The word “Gale” should remind you of Chris Gayle, the Jamaican Cricketer who plays international cricket for the West Indies and is known for his aggressive style of batting, often compared to a storm.
I had heard of Amitav Ghosh because of his books “Sea of Poppies” and “The Glass Palace”. These are probably his more popular books. But “The Calcutta Chromosome” is the first book that I have read and I am glad that I read it. The book speaks for itself. You can expect nothing less from a Jnanpith award winner. The Calcutta Chromosome itself won the Arthur C Clarke award in 1997. I cannot recommend it enough.
Imagine an expert consumer who is highly skilled at shopping and getting good deals. A consummate consumer! You can also remember the root words to remember. Both “consummate” and “summit” have the root word “summus” that is Latin for “summit” – the highest point. Imagine a consummate climber who has reached the summit of Mount Everest!
If you get bashed (hit) publicly, you would feel embarrassed, wouldn’t you? The “abash” should remind you of public bashing. Remember thus.
“Abate” rhymes with “Rebate”. When we get a rebate in taxes or in a supermarket, our cash outgo reduces. Similarly, when a crisis abates, our risks reduce.
“Fallacious” should remind you of “false”. Imagine someone falling to such great levels that they would use false statements to justify their position or statements.

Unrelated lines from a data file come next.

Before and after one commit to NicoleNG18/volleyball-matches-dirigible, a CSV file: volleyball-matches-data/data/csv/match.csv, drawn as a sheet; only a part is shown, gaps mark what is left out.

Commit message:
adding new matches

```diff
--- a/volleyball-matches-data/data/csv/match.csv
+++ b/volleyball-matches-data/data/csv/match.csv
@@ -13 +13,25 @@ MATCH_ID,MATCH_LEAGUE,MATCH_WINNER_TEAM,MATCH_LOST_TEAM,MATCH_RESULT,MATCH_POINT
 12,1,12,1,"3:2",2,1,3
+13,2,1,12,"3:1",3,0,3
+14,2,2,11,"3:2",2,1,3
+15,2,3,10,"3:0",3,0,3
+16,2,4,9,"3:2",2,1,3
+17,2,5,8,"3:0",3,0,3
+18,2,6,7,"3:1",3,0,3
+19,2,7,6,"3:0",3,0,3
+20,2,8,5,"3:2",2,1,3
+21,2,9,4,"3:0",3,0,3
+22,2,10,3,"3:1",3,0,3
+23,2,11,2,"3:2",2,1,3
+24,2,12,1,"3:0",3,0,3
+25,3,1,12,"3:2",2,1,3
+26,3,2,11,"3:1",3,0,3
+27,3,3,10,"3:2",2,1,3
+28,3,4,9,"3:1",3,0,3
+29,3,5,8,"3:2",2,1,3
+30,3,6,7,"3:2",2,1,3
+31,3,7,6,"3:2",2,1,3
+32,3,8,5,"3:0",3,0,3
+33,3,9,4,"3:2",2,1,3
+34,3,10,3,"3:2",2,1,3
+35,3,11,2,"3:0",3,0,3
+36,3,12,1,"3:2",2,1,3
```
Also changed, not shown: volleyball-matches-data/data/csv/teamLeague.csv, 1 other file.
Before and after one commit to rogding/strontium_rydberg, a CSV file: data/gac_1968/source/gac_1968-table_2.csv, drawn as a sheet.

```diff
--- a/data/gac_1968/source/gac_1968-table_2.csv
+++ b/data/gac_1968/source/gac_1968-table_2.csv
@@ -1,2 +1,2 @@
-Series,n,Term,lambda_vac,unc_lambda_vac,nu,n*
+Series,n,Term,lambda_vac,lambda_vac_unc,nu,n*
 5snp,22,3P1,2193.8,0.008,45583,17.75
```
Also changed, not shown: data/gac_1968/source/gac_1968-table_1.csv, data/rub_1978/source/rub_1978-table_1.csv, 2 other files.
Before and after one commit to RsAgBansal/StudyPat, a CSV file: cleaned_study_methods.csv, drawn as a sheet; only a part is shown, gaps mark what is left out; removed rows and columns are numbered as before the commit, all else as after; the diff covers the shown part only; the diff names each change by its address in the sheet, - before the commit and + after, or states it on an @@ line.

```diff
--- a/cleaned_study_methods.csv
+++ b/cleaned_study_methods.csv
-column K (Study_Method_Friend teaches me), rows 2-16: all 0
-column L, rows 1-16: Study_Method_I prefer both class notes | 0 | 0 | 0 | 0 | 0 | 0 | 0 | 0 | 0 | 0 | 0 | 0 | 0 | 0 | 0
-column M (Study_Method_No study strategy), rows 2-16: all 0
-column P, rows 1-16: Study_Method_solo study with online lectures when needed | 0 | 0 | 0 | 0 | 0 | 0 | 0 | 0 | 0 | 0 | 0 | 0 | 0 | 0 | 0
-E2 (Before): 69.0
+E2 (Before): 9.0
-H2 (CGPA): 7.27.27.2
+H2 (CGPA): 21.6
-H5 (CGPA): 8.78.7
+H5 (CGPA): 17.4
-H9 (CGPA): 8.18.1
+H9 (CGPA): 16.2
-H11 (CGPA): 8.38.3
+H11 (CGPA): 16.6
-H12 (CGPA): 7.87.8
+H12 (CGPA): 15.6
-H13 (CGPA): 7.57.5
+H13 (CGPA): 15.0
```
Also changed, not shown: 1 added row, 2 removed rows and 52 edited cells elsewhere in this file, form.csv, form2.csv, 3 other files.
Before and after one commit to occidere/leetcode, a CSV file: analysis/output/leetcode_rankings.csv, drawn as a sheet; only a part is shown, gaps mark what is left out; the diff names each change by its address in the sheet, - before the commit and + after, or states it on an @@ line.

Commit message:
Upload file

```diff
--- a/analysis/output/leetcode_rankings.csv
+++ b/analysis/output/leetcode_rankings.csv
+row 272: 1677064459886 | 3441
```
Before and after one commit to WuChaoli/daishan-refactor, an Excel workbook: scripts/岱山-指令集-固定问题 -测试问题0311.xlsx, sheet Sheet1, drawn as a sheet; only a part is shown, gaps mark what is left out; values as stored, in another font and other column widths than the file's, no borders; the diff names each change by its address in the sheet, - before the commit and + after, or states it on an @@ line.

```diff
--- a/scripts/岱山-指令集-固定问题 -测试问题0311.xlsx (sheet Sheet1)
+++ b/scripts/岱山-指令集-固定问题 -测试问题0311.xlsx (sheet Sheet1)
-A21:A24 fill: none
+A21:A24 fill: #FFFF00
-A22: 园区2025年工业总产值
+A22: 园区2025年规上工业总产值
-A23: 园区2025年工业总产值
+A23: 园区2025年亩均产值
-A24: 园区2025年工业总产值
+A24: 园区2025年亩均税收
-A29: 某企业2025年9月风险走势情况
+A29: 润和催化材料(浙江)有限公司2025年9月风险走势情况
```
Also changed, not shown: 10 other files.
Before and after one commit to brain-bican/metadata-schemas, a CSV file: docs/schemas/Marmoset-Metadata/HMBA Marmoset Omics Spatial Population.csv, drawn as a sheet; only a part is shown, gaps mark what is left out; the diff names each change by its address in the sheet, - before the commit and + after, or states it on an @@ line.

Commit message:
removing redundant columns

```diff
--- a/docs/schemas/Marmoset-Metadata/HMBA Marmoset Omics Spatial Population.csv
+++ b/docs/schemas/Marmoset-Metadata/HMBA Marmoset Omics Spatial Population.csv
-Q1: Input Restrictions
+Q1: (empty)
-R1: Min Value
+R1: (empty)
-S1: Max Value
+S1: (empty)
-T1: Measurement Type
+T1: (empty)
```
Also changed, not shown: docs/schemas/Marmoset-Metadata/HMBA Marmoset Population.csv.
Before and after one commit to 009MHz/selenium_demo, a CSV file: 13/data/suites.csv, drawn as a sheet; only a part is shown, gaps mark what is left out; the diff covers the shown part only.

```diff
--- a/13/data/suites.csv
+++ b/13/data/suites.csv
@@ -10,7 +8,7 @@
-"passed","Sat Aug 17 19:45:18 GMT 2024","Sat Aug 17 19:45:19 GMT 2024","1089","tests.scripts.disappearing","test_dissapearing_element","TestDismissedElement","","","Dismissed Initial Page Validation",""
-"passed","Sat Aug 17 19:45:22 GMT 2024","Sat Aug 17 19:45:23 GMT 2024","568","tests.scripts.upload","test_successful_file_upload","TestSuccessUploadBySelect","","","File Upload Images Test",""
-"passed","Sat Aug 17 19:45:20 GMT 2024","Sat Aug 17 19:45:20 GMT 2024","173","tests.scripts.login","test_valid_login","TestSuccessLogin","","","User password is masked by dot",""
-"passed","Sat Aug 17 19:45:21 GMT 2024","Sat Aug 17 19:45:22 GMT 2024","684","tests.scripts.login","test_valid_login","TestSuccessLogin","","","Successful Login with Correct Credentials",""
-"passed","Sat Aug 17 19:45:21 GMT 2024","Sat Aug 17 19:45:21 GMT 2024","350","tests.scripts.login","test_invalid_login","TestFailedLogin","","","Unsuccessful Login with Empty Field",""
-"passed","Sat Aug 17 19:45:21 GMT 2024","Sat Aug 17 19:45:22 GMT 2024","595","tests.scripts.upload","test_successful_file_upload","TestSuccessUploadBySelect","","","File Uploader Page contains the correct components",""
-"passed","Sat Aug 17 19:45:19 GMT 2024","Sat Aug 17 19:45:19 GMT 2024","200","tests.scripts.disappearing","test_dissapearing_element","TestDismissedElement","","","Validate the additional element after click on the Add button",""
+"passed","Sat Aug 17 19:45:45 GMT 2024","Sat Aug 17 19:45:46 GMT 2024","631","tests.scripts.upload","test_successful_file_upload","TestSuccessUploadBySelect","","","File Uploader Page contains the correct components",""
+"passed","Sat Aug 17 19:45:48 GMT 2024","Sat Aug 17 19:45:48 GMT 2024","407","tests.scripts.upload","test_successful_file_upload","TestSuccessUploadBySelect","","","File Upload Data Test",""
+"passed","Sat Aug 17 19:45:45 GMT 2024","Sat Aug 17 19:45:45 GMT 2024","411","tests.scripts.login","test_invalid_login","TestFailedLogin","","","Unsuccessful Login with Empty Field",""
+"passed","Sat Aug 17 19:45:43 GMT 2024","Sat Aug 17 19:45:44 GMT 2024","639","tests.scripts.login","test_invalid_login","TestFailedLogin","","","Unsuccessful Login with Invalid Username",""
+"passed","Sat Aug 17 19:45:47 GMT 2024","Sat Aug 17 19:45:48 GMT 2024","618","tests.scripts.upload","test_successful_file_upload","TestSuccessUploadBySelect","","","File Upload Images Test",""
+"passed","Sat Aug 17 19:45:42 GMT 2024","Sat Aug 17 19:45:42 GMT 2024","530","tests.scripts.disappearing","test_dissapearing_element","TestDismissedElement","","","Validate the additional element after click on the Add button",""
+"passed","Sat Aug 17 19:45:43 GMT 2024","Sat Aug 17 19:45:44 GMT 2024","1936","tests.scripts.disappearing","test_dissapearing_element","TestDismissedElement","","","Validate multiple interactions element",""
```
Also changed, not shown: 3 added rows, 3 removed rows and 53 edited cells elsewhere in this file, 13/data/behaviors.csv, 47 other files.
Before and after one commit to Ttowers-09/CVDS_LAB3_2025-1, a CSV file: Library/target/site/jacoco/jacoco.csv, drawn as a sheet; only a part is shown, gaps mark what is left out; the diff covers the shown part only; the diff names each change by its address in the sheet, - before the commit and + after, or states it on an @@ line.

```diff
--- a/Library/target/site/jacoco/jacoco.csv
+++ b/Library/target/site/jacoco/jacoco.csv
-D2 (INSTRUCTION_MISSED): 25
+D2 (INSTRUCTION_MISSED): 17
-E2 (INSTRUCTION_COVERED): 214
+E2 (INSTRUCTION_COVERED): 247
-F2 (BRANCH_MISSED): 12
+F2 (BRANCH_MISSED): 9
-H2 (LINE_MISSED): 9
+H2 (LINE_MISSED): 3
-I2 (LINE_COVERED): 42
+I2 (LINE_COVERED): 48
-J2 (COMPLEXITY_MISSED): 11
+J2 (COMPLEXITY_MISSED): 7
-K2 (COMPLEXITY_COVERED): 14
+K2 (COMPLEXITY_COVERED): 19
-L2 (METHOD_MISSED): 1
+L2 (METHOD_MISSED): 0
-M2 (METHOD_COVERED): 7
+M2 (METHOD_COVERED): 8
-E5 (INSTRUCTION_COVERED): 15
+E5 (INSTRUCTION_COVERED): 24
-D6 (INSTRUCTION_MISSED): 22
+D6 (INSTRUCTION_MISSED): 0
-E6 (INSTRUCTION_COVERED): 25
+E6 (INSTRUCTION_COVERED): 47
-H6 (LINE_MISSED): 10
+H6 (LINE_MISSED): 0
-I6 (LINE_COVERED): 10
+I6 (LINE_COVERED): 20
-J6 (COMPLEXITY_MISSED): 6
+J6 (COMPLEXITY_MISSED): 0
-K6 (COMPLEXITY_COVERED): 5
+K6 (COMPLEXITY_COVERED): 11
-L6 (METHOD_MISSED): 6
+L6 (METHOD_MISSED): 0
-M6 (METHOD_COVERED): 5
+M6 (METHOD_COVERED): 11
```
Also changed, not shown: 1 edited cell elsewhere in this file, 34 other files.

The pronunciation of “Gait” is similar to that of “Gate”. (Both are pronounced as “geit”.) Imagine the way a marathoner walks (his/ her gait) while crossing a gate!
“Totum” means “everything” in Latin. “Factotum” should remind you of a person who does all kinds of jobs in factory – from sweeping the floors to piling up the papers. Remember thus!
“Gainsay” is a tricky word to remember. Just think about some one who has made huge gains in a business. But when others ask her whether she actually made those gains, she denies flatly! Remember thus!
“Factitious” should remind you of “Fictitious”. Both words denote “imaginary” things, although there is a subtle difference between the two.